[Your task]
Pull from the data below each line where the word "color" occurs, and copy it.

[Input material]
- Opening Delimiter -

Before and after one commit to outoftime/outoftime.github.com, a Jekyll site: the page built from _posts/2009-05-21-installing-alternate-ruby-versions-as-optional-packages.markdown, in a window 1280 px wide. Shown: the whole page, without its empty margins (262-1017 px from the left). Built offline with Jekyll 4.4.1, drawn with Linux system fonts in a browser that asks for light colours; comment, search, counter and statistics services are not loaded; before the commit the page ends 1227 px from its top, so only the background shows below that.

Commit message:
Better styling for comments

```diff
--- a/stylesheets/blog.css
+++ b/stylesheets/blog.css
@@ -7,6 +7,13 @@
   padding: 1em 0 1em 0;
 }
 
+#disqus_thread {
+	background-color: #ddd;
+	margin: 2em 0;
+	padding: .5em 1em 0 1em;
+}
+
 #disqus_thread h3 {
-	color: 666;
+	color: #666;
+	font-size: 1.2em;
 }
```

- Closing Delimiter -

[Task output]
+	background-color: #ddd;
-	color: 666;
+	color: #666;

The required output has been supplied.